*** Recorded information ***

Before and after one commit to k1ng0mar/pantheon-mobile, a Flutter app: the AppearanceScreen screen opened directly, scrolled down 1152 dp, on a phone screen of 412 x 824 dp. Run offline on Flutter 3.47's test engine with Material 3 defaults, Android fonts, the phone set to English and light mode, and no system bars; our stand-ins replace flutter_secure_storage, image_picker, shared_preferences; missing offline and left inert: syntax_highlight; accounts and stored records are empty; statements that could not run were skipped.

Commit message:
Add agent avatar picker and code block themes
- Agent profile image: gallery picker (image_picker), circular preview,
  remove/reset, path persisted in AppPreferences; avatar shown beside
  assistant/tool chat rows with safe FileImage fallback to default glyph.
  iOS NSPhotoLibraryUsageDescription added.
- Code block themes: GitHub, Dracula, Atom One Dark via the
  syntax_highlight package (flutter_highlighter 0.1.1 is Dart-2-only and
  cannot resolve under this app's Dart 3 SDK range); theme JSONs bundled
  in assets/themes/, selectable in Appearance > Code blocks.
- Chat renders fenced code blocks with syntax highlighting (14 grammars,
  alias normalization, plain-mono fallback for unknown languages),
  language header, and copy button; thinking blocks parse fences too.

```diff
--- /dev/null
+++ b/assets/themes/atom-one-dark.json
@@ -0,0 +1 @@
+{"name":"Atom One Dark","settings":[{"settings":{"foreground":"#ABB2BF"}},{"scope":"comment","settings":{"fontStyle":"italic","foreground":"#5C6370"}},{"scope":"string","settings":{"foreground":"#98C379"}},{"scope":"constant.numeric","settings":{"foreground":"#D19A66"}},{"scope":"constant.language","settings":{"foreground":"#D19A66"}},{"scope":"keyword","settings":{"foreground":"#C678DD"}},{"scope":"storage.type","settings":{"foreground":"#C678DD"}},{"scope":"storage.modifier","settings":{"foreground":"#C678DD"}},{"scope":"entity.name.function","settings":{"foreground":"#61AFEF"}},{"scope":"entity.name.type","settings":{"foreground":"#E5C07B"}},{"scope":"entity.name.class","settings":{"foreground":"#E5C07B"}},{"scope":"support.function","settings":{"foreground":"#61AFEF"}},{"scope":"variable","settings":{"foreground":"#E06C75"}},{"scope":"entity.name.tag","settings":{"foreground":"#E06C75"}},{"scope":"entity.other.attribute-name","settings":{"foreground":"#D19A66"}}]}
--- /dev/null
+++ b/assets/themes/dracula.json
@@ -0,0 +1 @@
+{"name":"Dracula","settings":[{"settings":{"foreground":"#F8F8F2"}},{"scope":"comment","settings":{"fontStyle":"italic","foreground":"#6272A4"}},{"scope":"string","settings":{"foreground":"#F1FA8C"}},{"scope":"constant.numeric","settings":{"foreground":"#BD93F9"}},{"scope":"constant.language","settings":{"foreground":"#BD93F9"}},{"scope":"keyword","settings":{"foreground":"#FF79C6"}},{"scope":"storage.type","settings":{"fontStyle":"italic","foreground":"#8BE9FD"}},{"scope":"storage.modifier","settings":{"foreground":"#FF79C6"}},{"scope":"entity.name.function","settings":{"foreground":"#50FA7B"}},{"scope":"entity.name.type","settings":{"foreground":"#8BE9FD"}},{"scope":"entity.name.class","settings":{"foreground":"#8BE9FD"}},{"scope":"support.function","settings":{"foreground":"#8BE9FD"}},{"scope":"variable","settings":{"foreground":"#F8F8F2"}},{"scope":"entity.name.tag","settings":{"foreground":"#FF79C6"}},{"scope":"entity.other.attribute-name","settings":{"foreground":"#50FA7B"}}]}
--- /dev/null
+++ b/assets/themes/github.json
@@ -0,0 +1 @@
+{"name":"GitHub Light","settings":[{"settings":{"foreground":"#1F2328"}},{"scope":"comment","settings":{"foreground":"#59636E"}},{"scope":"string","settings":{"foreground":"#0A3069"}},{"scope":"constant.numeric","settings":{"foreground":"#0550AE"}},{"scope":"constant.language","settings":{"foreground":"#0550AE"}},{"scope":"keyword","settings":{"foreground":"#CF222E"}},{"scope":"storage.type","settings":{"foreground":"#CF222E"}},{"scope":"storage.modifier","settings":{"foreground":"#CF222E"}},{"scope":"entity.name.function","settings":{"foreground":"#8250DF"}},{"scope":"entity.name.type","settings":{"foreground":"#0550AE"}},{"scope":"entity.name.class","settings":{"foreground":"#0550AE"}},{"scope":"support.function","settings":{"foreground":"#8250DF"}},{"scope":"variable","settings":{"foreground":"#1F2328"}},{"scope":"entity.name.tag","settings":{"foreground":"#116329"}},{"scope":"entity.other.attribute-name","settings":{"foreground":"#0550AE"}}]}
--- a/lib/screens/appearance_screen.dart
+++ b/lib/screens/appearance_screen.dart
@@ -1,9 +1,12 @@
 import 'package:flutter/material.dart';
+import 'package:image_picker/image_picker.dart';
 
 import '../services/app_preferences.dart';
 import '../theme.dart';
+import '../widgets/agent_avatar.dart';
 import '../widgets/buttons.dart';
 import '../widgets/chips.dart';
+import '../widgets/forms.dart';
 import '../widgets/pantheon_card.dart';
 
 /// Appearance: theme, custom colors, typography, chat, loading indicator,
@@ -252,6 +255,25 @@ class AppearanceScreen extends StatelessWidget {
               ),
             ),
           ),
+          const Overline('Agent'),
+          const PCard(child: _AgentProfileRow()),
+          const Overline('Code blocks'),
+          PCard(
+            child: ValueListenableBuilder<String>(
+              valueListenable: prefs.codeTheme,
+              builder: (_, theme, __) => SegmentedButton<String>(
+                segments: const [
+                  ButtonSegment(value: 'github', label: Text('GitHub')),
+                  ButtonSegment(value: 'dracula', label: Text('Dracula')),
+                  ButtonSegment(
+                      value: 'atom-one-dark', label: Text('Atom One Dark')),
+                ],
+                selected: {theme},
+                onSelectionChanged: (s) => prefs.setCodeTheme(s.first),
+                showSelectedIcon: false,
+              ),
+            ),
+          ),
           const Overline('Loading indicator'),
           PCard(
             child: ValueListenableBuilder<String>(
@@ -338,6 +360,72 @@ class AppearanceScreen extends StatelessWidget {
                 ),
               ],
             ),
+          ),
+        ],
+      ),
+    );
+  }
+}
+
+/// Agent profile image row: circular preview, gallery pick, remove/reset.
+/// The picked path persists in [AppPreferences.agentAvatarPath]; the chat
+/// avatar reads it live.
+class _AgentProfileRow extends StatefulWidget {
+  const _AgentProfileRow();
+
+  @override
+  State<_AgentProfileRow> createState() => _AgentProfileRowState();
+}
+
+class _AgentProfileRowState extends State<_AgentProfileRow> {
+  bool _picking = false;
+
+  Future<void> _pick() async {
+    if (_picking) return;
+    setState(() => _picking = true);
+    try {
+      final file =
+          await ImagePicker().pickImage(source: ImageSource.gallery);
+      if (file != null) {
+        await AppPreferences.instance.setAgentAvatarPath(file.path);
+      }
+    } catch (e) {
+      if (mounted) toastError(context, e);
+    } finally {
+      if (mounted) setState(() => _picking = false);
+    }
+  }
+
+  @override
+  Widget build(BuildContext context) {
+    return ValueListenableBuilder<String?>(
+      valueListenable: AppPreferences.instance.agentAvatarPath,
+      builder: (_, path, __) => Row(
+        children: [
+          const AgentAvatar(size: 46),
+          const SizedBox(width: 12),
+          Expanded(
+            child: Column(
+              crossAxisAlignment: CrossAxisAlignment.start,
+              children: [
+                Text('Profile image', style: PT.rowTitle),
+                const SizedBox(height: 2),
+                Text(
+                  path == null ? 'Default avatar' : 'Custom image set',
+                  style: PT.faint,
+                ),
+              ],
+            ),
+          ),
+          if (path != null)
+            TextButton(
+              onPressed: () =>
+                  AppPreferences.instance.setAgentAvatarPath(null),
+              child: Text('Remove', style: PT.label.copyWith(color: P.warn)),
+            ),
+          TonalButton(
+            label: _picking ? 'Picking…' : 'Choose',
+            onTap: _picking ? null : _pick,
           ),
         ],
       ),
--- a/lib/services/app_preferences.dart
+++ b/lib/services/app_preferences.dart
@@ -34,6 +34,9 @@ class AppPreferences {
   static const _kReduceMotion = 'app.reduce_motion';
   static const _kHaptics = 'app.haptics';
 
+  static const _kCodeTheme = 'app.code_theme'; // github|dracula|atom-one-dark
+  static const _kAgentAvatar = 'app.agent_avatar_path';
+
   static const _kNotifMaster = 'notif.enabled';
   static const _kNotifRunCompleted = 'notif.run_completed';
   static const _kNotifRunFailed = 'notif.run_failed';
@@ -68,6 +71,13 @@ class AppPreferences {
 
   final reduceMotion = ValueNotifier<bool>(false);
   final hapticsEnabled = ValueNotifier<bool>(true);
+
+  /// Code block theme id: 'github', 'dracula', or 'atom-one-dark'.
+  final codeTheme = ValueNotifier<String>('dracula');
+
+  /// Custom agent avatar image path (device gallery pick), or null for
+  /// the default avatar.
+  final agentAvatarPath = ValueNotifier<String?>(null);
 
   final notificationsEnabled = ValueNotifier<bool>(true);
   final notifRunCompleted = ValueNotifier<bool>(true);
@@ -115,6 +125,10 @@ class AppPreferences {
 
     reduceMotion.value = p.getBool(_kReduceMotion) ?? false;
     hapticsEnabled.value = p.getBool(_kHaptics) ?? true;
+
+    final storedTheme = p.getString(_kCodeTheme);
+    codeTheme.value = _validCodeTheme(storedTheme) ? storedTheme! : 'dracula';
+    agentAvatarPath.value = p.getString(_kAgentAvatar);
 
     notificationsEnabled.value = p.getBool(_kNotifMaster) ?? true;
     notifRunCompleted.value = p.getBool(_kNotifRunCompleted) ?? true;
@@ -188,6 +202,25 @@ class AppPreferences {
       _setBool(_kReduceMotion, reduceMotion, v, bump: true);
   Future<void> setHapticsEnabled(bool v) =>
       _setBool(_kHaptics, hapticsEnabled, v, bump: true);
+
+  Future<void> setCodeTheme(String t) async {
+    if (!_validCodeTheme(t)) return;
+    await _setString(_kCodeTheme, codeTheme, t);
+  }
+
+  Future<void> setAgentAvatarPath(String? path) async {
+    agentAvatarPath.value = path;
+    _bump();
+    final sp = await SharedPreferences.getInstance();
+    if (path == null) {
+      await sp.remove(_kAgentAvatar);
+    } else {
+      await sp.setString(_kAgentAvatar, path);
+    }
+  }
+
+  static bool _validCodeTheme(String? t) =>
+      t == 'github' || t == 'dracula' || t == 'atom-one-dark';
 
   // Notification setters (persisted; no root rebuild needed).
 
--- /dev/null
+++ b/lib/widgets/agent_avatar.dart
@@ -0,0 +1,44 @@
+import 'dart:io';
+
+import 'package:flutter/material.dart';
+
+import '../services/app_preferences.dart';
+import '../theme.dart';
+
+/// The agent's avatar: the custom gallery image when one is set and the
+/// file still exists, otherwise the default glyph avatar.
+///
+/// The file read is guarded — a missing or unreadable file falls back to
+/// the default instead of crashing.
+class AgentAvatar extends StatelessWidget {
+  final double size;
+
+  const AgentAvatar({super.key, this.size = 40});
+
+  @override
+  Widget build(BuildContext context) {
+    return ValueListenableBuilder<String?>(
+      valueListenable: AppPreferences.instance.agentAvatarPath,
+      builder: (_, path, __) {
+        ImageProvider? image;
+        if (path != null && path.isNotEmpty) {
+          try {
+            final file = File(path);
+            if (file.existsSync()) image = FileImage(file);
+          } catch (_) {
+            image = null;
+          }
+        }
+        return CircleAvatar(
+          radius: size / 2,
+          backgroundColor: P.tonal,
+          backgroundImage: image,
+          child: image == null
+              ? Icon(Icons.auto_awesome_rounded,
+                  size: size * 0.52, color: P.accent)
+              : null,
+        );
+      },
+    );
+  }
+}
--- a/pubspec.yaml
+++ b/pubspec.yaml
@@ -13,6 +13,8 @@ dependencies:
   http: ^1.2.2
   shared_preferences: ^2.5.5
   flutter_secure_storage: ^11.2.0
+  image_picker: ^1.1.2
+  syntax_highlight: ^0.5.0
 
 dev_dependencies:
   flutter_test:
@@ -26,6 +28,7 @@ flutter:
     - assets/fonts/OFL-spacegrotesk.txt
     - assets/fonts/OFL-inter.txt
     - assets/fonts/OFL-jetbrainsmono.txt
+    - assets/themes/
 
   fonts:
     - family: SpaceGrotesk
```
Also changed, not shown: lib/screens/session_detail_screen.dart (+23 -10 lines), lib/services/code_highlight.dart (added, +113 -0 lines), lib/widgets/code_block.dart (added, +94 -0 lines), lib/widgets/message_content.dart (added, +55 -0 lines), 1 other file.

***

Problem details: Which lines in the records above hold the string "AppPreferences"? Copy each of them.

Task output:
  remove/reset, path persisted in AppPreferences; avatar shown beside
+/// The picked path persists in [AppPreferences.agentAvatarPath]; the chat
+        await AppPreferences.instance.setAgentAvatarPath(file.path);
+      valueListenable: AppPreferences.instance.agentAvatarPath,
+                  AppPreferences.instance.setAgentAvatarPath(null),
@@ -34,6 +34,9 @@ class AppPreferences {
@@ -68,6 +71,13 @@ class AppPreferences {
@@ -115,6 +125,10 @@ class AppPreferences {
@@ -188,6 +202,25 @@ class AppPreferences {
+      valueListenable: AppPreferences.instance.agentAvatarPath,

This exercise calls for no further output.